Courses Provide a Glimpse of India

If you are interested in Indian culture, would like to practice yoga, study the Hindi language or Indian classical dance or even learn to play the tabla, the right place to head to is the Jawaharlal Nehru Cultural Center.

Named after the first prime minister of India, who led the country for 17 years after it won its independence in 1947, the center, located at 9 Vorontsovo Pole, was founded in 1989 to celebrate the centenary of Nehru's birth.

"We have a large number of committed and dedicated people who are interested in Indian culture," Ashok Sajjanhar, director of the center, said. "If you look at India and Russia, these are the two countries which have always had the friendliest relations with each other."

"When a Russian person comes to India, he or she is always treated as one of our own. Culturally, we are very close together."

It's mostly Russians who take the free courses that the center offers to its visitors - in yoga, kathak, a classical dance of northern India, in playing the tabla, a musical percussion instrument, and, of course, the Hindi language.

"India is a country with such spirituality. I have always been interested in Indian culture, and the language gives me an opportunity to read books on Indian philosophy in the original," Lyubov Smirnova, a 40-year-old teacher of therapeutic gymnastics, said.

Smirnova is one of the six basic-level students who have been learning Hindi for about three months with teacher Rajesh Kumar. "It's fun to teach Russians," he said, although they may have some problems with pronouncing some of the hard sounds in the Hindi language.

Kumar gave an example of two almost indistinguishable sounds. "If you don't pronounce them correctly, there may be a difference in the word's meaning," he said. There are about 60 students learning Hindi at five levels.

The center is publishing a Hindi-Russian dictionary with about 15,000 word and 3,000 phrase entries, the first one since 1957. There is a web version of it on the center's web site,

"I have always liked Indian culture, for example in films and dances. By knowing the language, I can get even deeper into it," said Zhanita Raudive, a 24-year-old student, as she prepared for her dance lessons after the language lessons. Some 25 women gathered in a small hall with a mirrored wall were watching their teacher as he showed them how to do a turn.

Ashwani Nigam, who has taught dance in the center for three years, says kathak is very difficult. Nonetheless, there are about 180 women who come to the center to learn it. "Most of the students were influenced by Indian movies," Nigam said . "But what we teach is different and more difficult than what they saw."
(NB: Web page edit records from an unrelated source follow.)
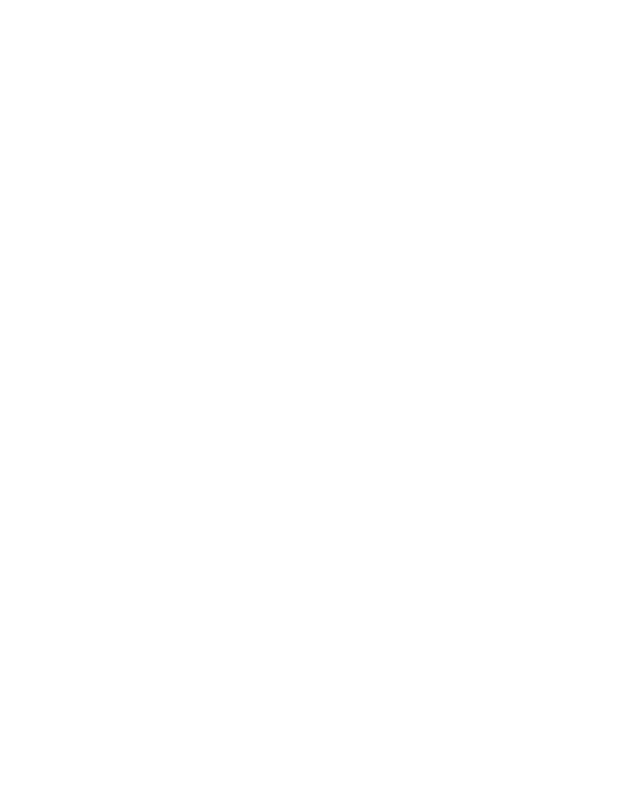
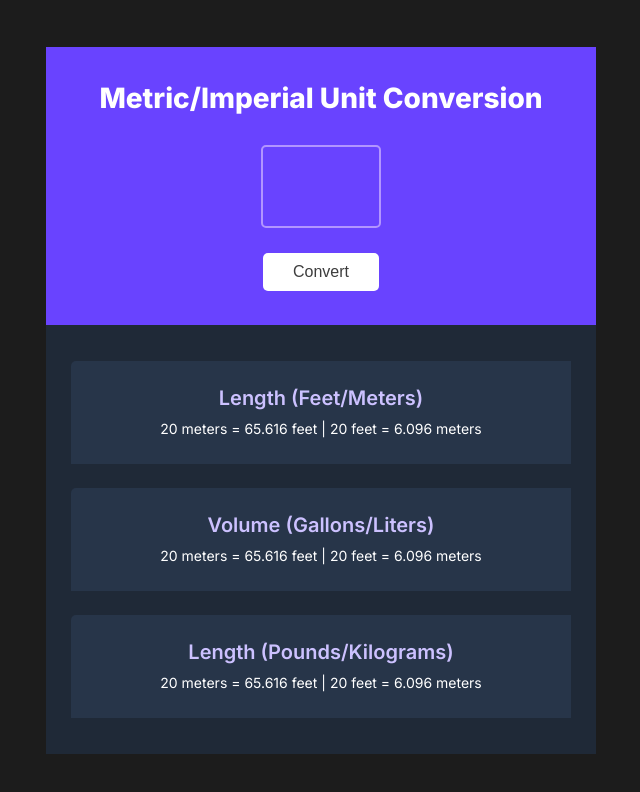
Before and after one commit to lanehowell/Unit-Converter, a website built with Vite: page index.html in a window 1280 px wide. Shown: the whole page, without its empty margins (319-959 px from the left). Built offline with nearby package versions, Linux system fonts and the light colour scheme.

Commit message:
Commit Design Done

```diff
--- a/index.css
+++ b/index.css
@@ -1,3 +1,94 @@
-body {
+* {
     margin: 0;
+    padding: 0;
+    box-sizing: border-box;
 }
+
+body{
+    background-color: #1C1C1C;
+    display: grid;
+    place-content: center;
+    font-family: 'Inter';
+}
+
+#wrapper{
+    width: 550px;
+}
+
+#top-container{
+    display: flex;
+    flex-direction: column;
+    align-items: center;
+    gap: 25px;
+
+    padding-block: 34px;
+    background-color: #6943FF;
+}
+
+.title{
+    font-weight: 800;
+    font-size: 28px;
+    letter-spacing: -3%;
+    color: #FFFFFF;
+    margin-bottom: 5px;;
+}
+
+.num-input{
+    border: 2px solid #B295FF;
+    border-radius: 5px;
+    background-color: transparent;
+
+    font-weight: 800;
+    font-size: 58px;
+    text-align: center;
+    color: #FFFFFF;
+    width: 120px;
+    padding: 6px;
+}
+
+.num-input:focus{
+    outline: none;
+}
+
+#convert-btn{
+    font-weight: 500;
+    font-size: 16px;
+    letter-spacing: 0%;
+    color: #3D3D3D;
+    background-color: white;
+    border: none;
+    border-radius: 5px;
+    padding: 10px 30px;
+    cursor: pointer;
+}
+
+#bottom-container{
+    display: flex;
+    flex-direction: column;
+    gap: 24px;
+    padding: 36px 25px;
+    background-color: #1F2937;
+}
+
+.unit-container{
+    text-align: center;
+    padding: 25px 77px;
+    background-color: #273549;
+    border-top-left-radius: 5px;
+}
+
+.unit-title{
+    font-weight: 600;
+    font-size: 20px;
+    letter-spacing: 0%;
+    color: #CCC1FF;
+    margin-bottom: 9px;
+}
+
+.converted-text{
+    font-weight: 400;
+    font-size: 14px;
+    line-height: 20px;
+    letter-spacing: 0%;
+    color: #FFFFFF;
+}
--- a/index.html
+++ b/index.html
@@ -1,8 +1,37 @@
 <html>
     <head>
         <link rel="stylesheet" href="index.css">
+
+        <title>Unit Converter</title>
+
+        <link rel="preconnect" href="https://fonts.googleapis.com">
+        <link rel="preconnect" href="https://fonts.gstatic.com" crossorigin>
+        <link href="https://fonts.googleapis.com/css2?family=Inter:ital,opsz,wght@0,14..32,100..900;1,14..32,100..900&display=swap" rel="stylesheet">
     </head>
     <body>
+        <main>
+            <div id="wrapper">
+                <div id="top-container">
+                    <h1 class="title">Metric/Imperial Unit Conversion</h1>
+                    <input type="text" class="num-input">
+                    <button id="convert-btn">Convert</button>
+                </div>
+                <div id="bottom-container">
+                    <div class="unit-container">
+                        <h2 class="unit-title">Length (Feet/Meters)</h2>
+                        <p class="converted-text">20 meters = 65.616 feet | 20 feet = 6.096 meters</p>
+                    </div>
+                    <div class="unit-container">
+                        <h2 class="unit-title">Volume (Gallons/Liters)</h2>
+                        <p class="converted-text">20 meters = 65.616 feet | 20 feet = 6.096 meters</p>
+                    </div>
+                    <div class="unit-container">
+                        <h2 class="unit-title">Length (Pounds/Kilograms)</h2>
+                        <p class="converted-text">20 meters = 65.616 feet | 20 feet = 6.096 meters</p>
+                    </div>
+                </div>
+            </div>
+        </main>
         <script src="index.js"></script>
     </body>
 </html>
```
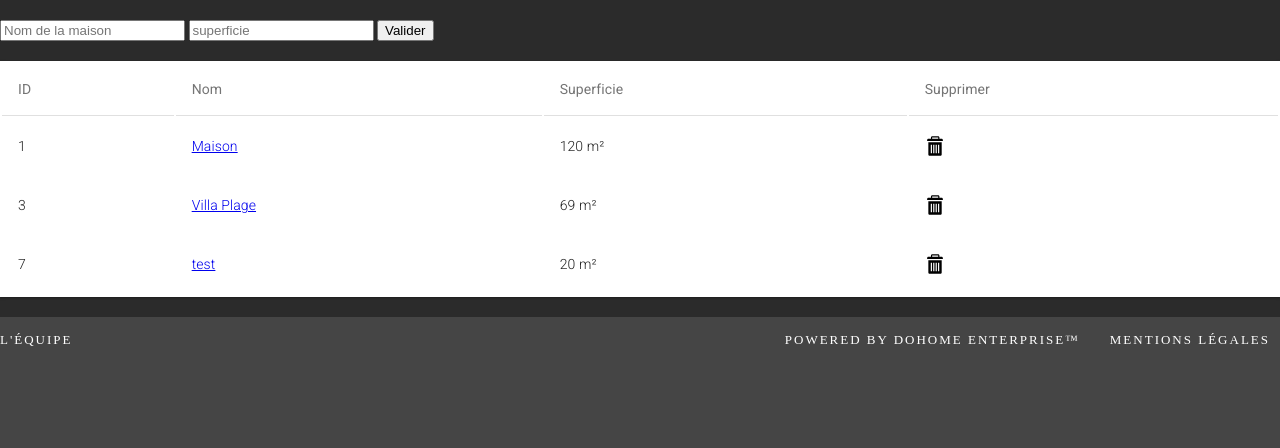
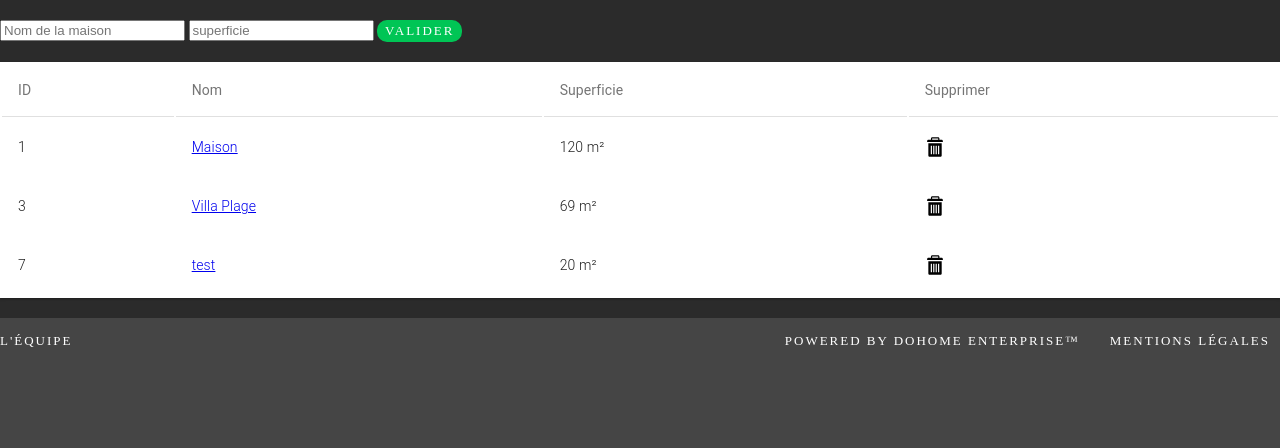
Before and after one commit to Nicolass-B/dohome_enterprise, a PHP site: page /controller/maison.php in a window 1280 px wide. Shown: the part 99-547 px from the top of the page. Run offline with PHP 8.4, Linux system fonts and the light colour scheme; the visitor is signed in with stand-in values (Sample User, id 1); data comes from the database, SQL or seed files in the repository; data that the repository does not hold is empty.

Commit message:
amélioration de la vue des maisons/capteurs/pieces

```diff
--- a/controller/dashboard.php
+++ b/controller/dashboard.php
@@ -8,6 +8,5 @@
 if (!isset($_SESSION)) {session_start();}
 //include ('../modele/maison.php');
 
-//$affichePieces = getPiecesMaison($bdd,$_SESSION['id_maison']);
 
 include '../vue/dashboard.php';
--- a/css/maison.css
+++ b/css/maison.css
@@ -95,3 +95,17 @@
     text-align: center;
     color: white;
 }
+
+
+
+#bouton4 {
+    width: auto;
+    font-family: "PT Sans";
+    text-transform: uppercase;
+    letter-spacing: 2px;
+    background-color: #00c555;
+    color: white;
+    border-radius: 10px;
+    border: 2px solid #00c555;
+    font-size: 13px;
+}
--- a/css/tableau.css
+++ b/css/tableau.css
@@ -1,3 +1,18 @@
+
+#bouton3 {
+    width: auto;
+    font-family: "PT Sans";
+    text-transform: uppercase;
+    letter-spacing: 2px;
+    background-color: #00c555;
+    color: white;
+    border-radius: 10px;
+    border: 2px solid #00c555;
+    font-size: 13px;
+}
+
+
+
 /* -- import Roboto Font ---------------------------- */
 @import "https://fonts.googleapis.com/css?family=Roboto:400,100,100italic,300,300italic,400italic,500,500italic,700,700italic,900,900italic&subset=latin,cyrillic";
 /* -- You can use this tables in Bootstrap (v3) projects. -- */
--- a/vue/mes_maisons.php
+++ b/vue/mes_maisons.php
@@ -21,7 +21,7 @@ if (!isset($_SESSION)) {
     <form method="POST" action="../controller/maison.php">
         <input type="text" name="nom" placeholder="Nom de la maison" required/>
         <input type="text" name="superficie" placeholder="superficie" required/>
-        <input type="submit" name="envoi" value="Valider"/>
+        <input id="bouton4" type="submit" name="envoi" value="Valider"/>
     </form>
 </div>
 <br>
--- a/vue/mes_pieces.php
+++ b/vue/mes_pieces.php
@@ -18,7 +18,7 @@ if (!isset($_SESSION)) {session_start();}
     <form method="POST" action="../controller/piece.php?maison=<?php echo $idmaison ?>">
         <input type="text" name="nom_piece" placeholder="Nom de la pièce" required/>
         <input type="text" name="superficie" placeholder="Superficie" required/>
-        <input type="submit" name="envoi" value="Valider" />
+        <input id="bouton4" type="submit" name="envoi" value="Valider" />
     </form>
 </div>
 <br>
```
Also changed, not shown: vue/capteur.php (+11 -4 lines).
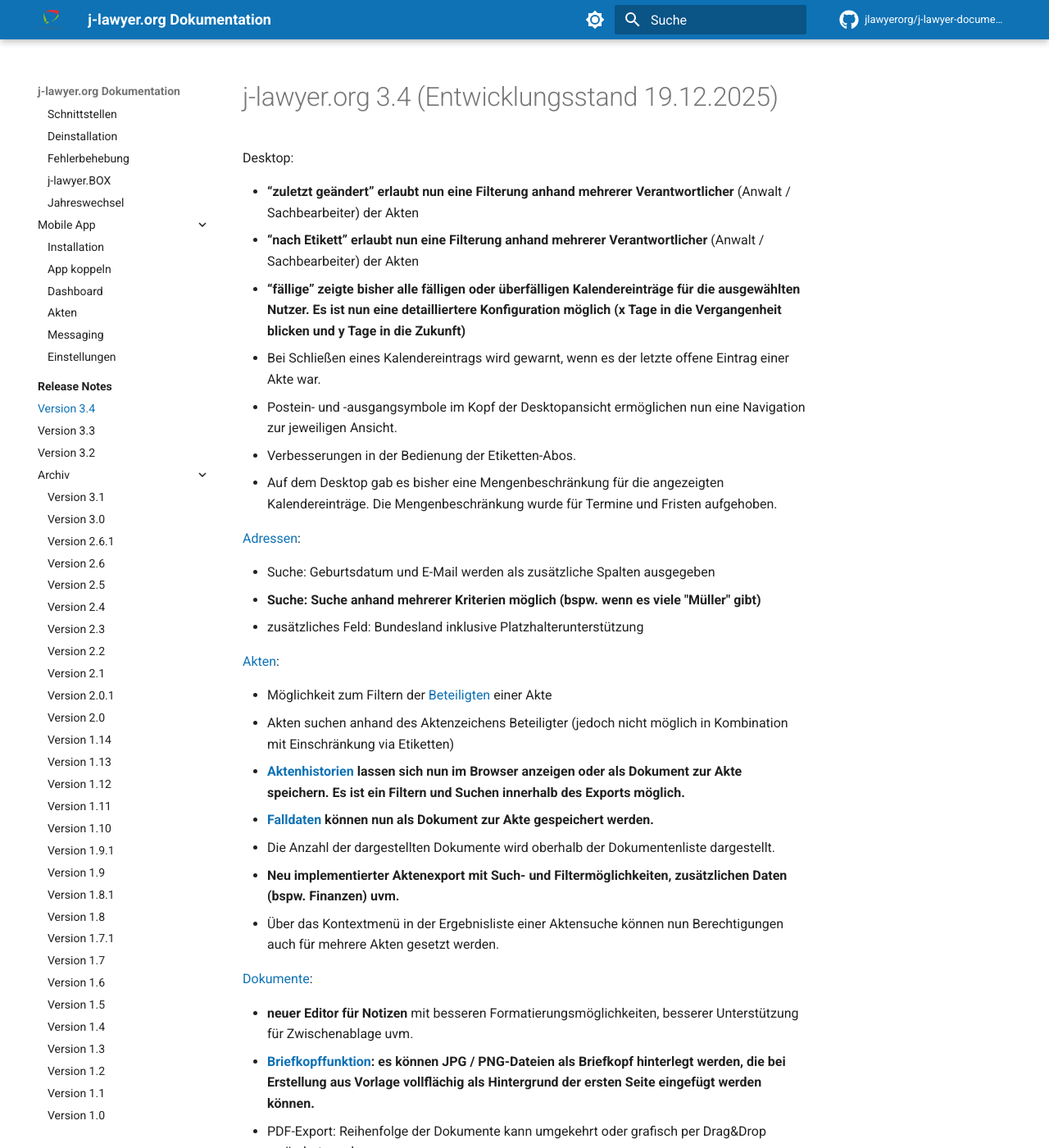
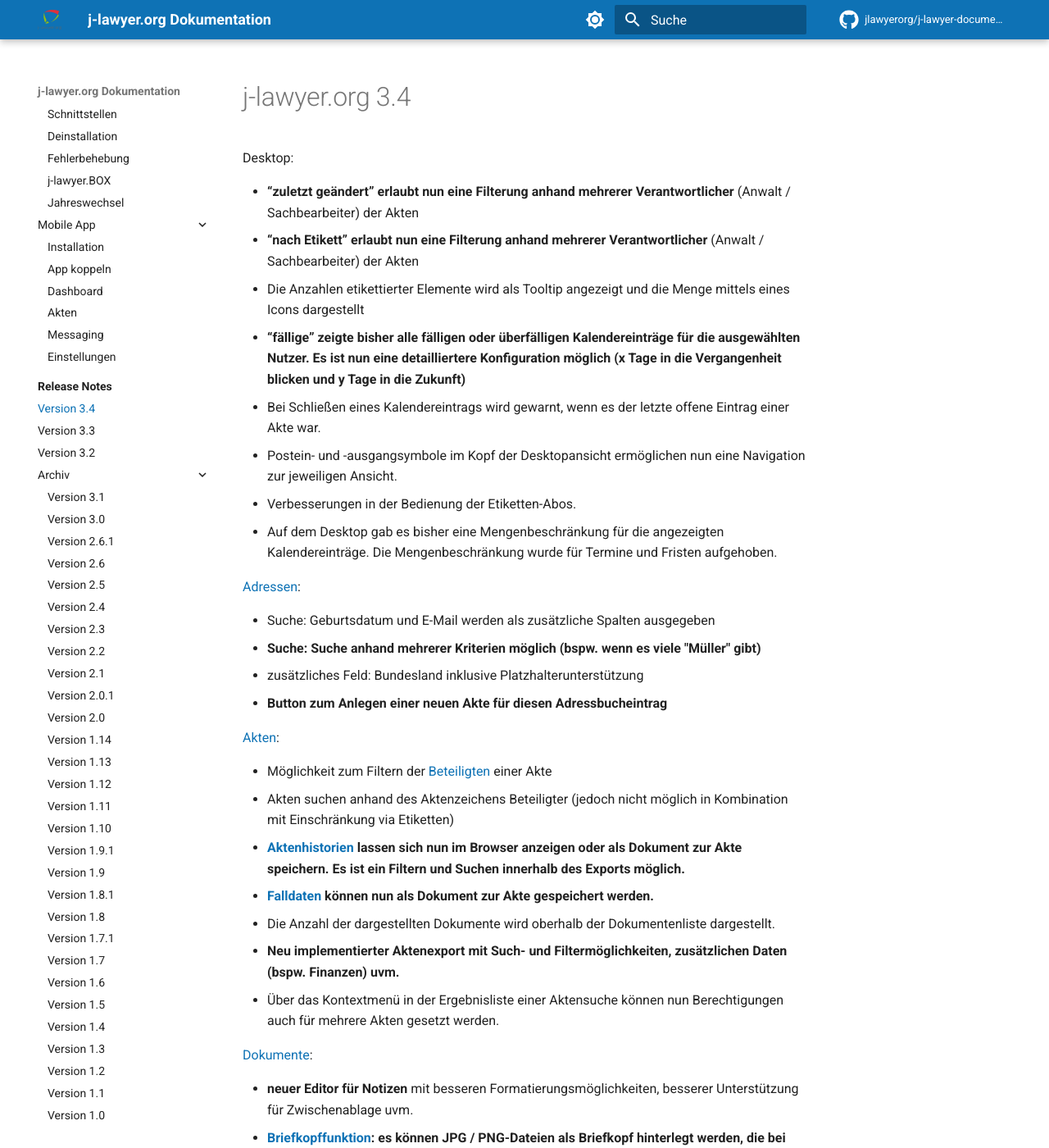
Before and after one commit to jlawyerorg/j-lawyer-documentation, an MkDocs documentation site: the page built from docs/releasenotes/v3-4.md, in a window 1280 px wide and 1400 px high. Shown: the whole window at 82% size. Built offline with MkDocs 1.6.1 and Material for MkDocs 9.7.7, drawn with Linux system fonts in a browser that asks for light colours; comment, search, counter and statistics services are not loaded; some of the changed text lies outside the part shown.

Commit message:
added 3.4 items

```diff
--- a/docs/releasenotes/v3-4.md
+++ b/docs/releasenotes/v3-4.md
@@ -1,9 +1,10 @@
-# j-lawyer.org 3.4 (Entwicklungsstand 19.12.2025)
+# j-lawyer.org 3.4
 
 Desktop:
 
 - **“zuletzt geändert” erlaubt nun eine Filterung anhand mehrerer Verantwortlicher** (Anwalt / Sachbearbeiter) der Akten
 - **“nach Etikett” erlaubt nun eine Filterung anhand mehrerer Verantwortlicher** (Anwalt / Sachbearbeiter) der Akten
+- Die Anzahlen etikettierter Elemente wird als Tooltip angezeigt und die Menge mittels eines Icons dargestellt
 - **“fällige” zeigte bisher alle fälligen oder überfälligen Kalendereinträge für die ausgewählten Nutzer. Es ist nun eine detailliertere Konfiguration möglich (x Tage in die Vergangenheit blicken und y Tage in die Zukunft)**
 - Bei Schließen eines Kalendereintrags wird gewarnt, wenn es der letzte offene Eintrag einer Akte war.
 - Postein- und -ausgangsymbole im Kopf der Desktopansicht ermöglichen nun eine Navigation zur jeweiligen Ansicht.
@@ -15,6 +16,7 @@
 - Suche: Geburtsdatum und E-Mail werden als zusätzliche Spalten ausgegeben
 - **Suche: Suche anhand mehrerer Kriterien möglich (bspw. wenn es viele "Müller" gibt)**
 - zusätzliches Feld: Bundesland inklusive Platzhalterunterstützung
+- **Button zum Anlegen einer neuen Akte für diesen Adressbucheintrag**
 
 [Akten](../benutzerhandbuch/aktenverwaltung/index.md):
 
@@ -55,6 +57,8 @@
 - Es lassen sich nun die Etiketten mehrerer selektierter Dokumente gemeinsam editieren.
 - PDF-Dokumente mit zyklischen Verweisen ließen sich nicht zu einem Dokument zusammenführen.
 - Manche Bilddateien wurden nur als schwarze Fläche dargestellt
+- Abhängigkeiten zu python / unoconv für Dokumentkonvertierungen entfernt
+- **Dokumente einer Akte lassen sich per Strg+C / Cmd+C in die Zwischenablage übernehmen**
 
 Sprachmemo / Diktat:
 
```
Also changed, not shown: other parts of docs/releasenotes/v3-4.md (+3 -0 lines).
However hard the dance may be, there are about 15 students who, according to Nigam, have reached a very high level. But of those advanced students, perhaps 10 possess even five of the 10 qualities necessary for a kathak dancer - a spark, calmness, nice body lines, ability to use the dance space effectively, expressive eyes, practice, intelligence, respect for culture, ability to speak elegantly and a sense of music.

Kira Gonsalves, a translator from Portuguese and a piano teacher, has been studying Indian dance for six years. "For me it's the highest degree of aesthetics and expression of femininity," said Gonsalves, 30. "I think that it is the richest dance style in the world in showing emotions and feelings. It is beauty and harmony, above all."

The Jawaharlal Nehru Cultural Center is open Monday through Friday from 9:30 a.m. to 6 p.m., closed 1 p.m. to 2 p.m. It is located at 9 Vorontsovo Pole. Metro Kurskaya. Tel. 916-0644.